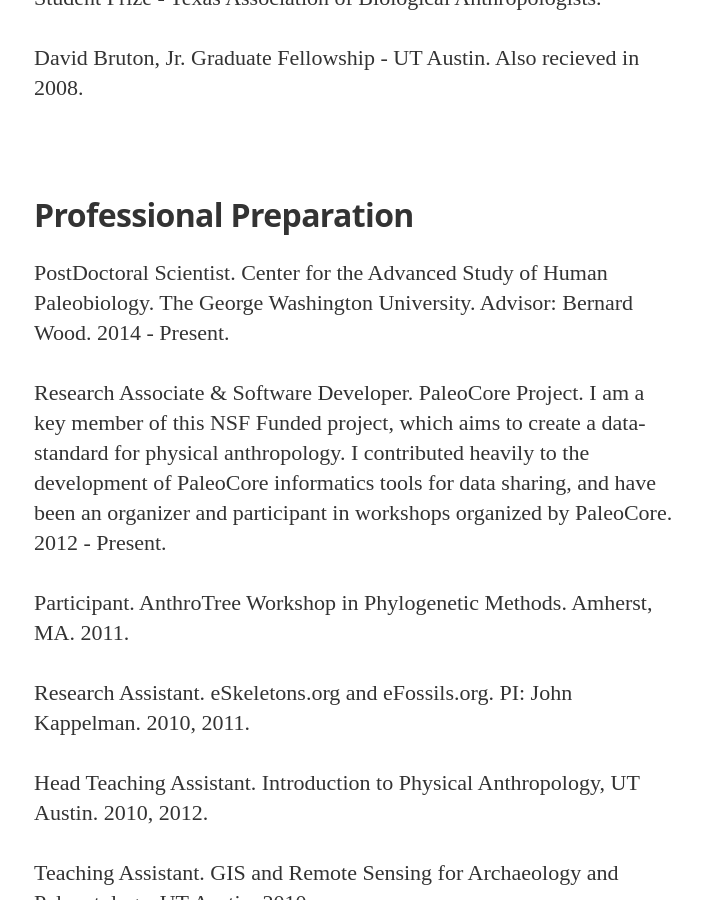
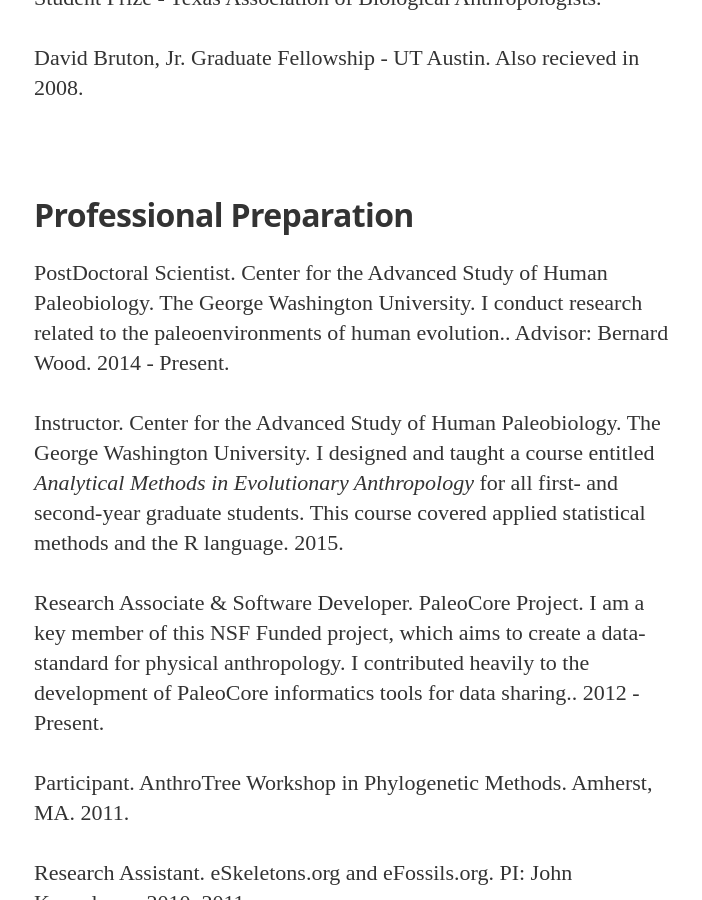
Before and after one commit to wabarr/personal, a Jekyll site: the page built from CV.md, in a window 1280 px wide and 900 px high, scrolled down 2507 px. Shown: the whole window, without its empty margins (286-988 px from the left). Built offline with Jekyll 4.4.1, drawn with Linux system fonts in a browser that asks for light colours; nearby versions of some CDN libraries; some web fonts are replaced; Markdown is read by kramdown in place of the engine named in the settings; some of the changed text lies outside the part shown.

Commit message:
updatecv

```diff
--- a/CV.md
+++ b/CV.md
@@ -4,9 +4,9 @@
 title: "Barr - Curriculum Vitae"
 ---
 
-<h1 style="padding-bottom:20px;">Current Positions</h1>
+<h1 style="padding-bottom:20px;">Current Position</h1>
 
-PostDoctoral Scientist & Instructor - Center for the Advanced Study of Human Paleobiology. Department of Anthropology. The George Washington University.
+PostDoctoral Scientist - Center for the Advanced Study of Human Paleobiology. Department of Anthropology. The George Washington University.
 
 <h1 style="padding-bottom:20px;">Education</h1>
 
--- a/_data/CV_appointments.yaml
+++ b/_data/CV_appointments.yaml
@@ -1,12 +1,17 @@
 - date: 2014 - Present
   title: PostDoctoral Scientist
   institution: Center for the Advanced Study of Human Paleobiology. The George Washington University
-  description: ~
+  description: I conduct research related to the paleoenvironments of human evolution.
   PI: Bernard Wood
+- date: 2015
+  title: Instructor
+  institution: Center for the Advanced Study of Human Paleobiology. The George Washington University
+  description: "I designed and taught a course entitled <i>Analytical Methods in Evolutionary Anthropology</i> for all first- and second-year graduate students. This course covered applied statistical methods and the R language"
+  PI: ~
 - date: 2012 - Present
   title:  Research Associate & Software Developer
   institution: PaleoCore Project
-  description:  I am a key member of this NSF Funded project, which aims to create a data-standard for physical anthropology. I contributed heavily to the development of PaleoCore informatics tools for data sharing, and have been an organizer and participant in workshops organized by PaleoCore
+  description:  I am a key member of this NSF Funded project, which aims to create a data-standard for physical anthropology. I contributed heavily to the development of PaleoCore informatics tools for data sharing.
   PI: ~
 - date: 2011
   title: Participant
```
Also changed, not shown: 2 other files.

HOW TO COMPLETE THIS TASK — Each entry above should be written out verbatim, minus its pictures.

OUTPUT FOR THIS TASK —
Before and after one commit to wabarr/personal, a Jekyll site: the page built from CV.md, in a window 1280 px wide and 900 px high, scrolled down 2507 px. Shown: the whole window, without its empty margins (286-988 px from the left). Built offline with Jekyll 4.4.1, drawn with Linux system fonts in a browser that asks for light colours; nearby versions of some CDN libraries; some web fonts are replaced; Markdown is read by kramdown in place of the engine named in the settings; some of the changed text lies outside the part shown.

Commit message:
updatecv

```diff
--- a/CV.md
+++ b/CV.md
@@ -4,9 +4,9 @@
 title: "Barr - Curriculum Vitae"
 ---
 
-<h1 style="padding-bottom:20px;">Current Positions</h1>
+<h1 style="padding-bottom:20px;">Current Position</h1>
 
-PostDoctoral Scientist & Instructor - Center for the Advanced Study of Human Paleobiology. Department of Anthropology. The George Washington University.
+PostDoctoral Scientist - Center for the Advanced Study of Human Paleobiology. Department of Anthropology. The George Washington University.
 
 <h1 style="padding-bottom:20px;">Education</h1>
 
--- a/_data/CV_appointments.yaml
+++ b/_data/CV_appointments.yaml
@@ -1,12 +1,17 @@
 - date: 2014 - Present
   title: PostDoctoral Scientist
   institution: Center for the Advanced Study of Human Paleobiology. The George Washington University
-  description: ~
+  description: I conduct research related to the paleoenvironments of human evolution.
   PI: Bernard Wood
+- date: 2015
+  title: Instructor
+  institution: Center for the Advanced Study of Human Paleobiology. The George Washington University
+  description: "I designed and taught a course entitled <i>Analytical Methods in Evolutionary Anthropology</i> for all first- and second-year graduate students. This course covered applied statistical methods and the R language"
+  PI: ~
 - date: 2012 - Present
   title:  Research Associate & Software Developer
   institution: PaleoCore Project
-  description:  I am a key member of this NSF Funded project, which aims to create a data-standard for physical anthropology. I contributed heavily to the development of PaleoCore informatics tools for data sharing, and have been an organizer and participant in workshops organized by PaleoCore
+  description:  I am a key member of this NSF Funded project, which aims to create a data-standard for physical anthropology. I contributed heavily to the development of PaleoCore informatics tools for data sharing.
   PI: ~
 - date: 2011
   title: Participant
```
Also changed, not shown: 2 other files.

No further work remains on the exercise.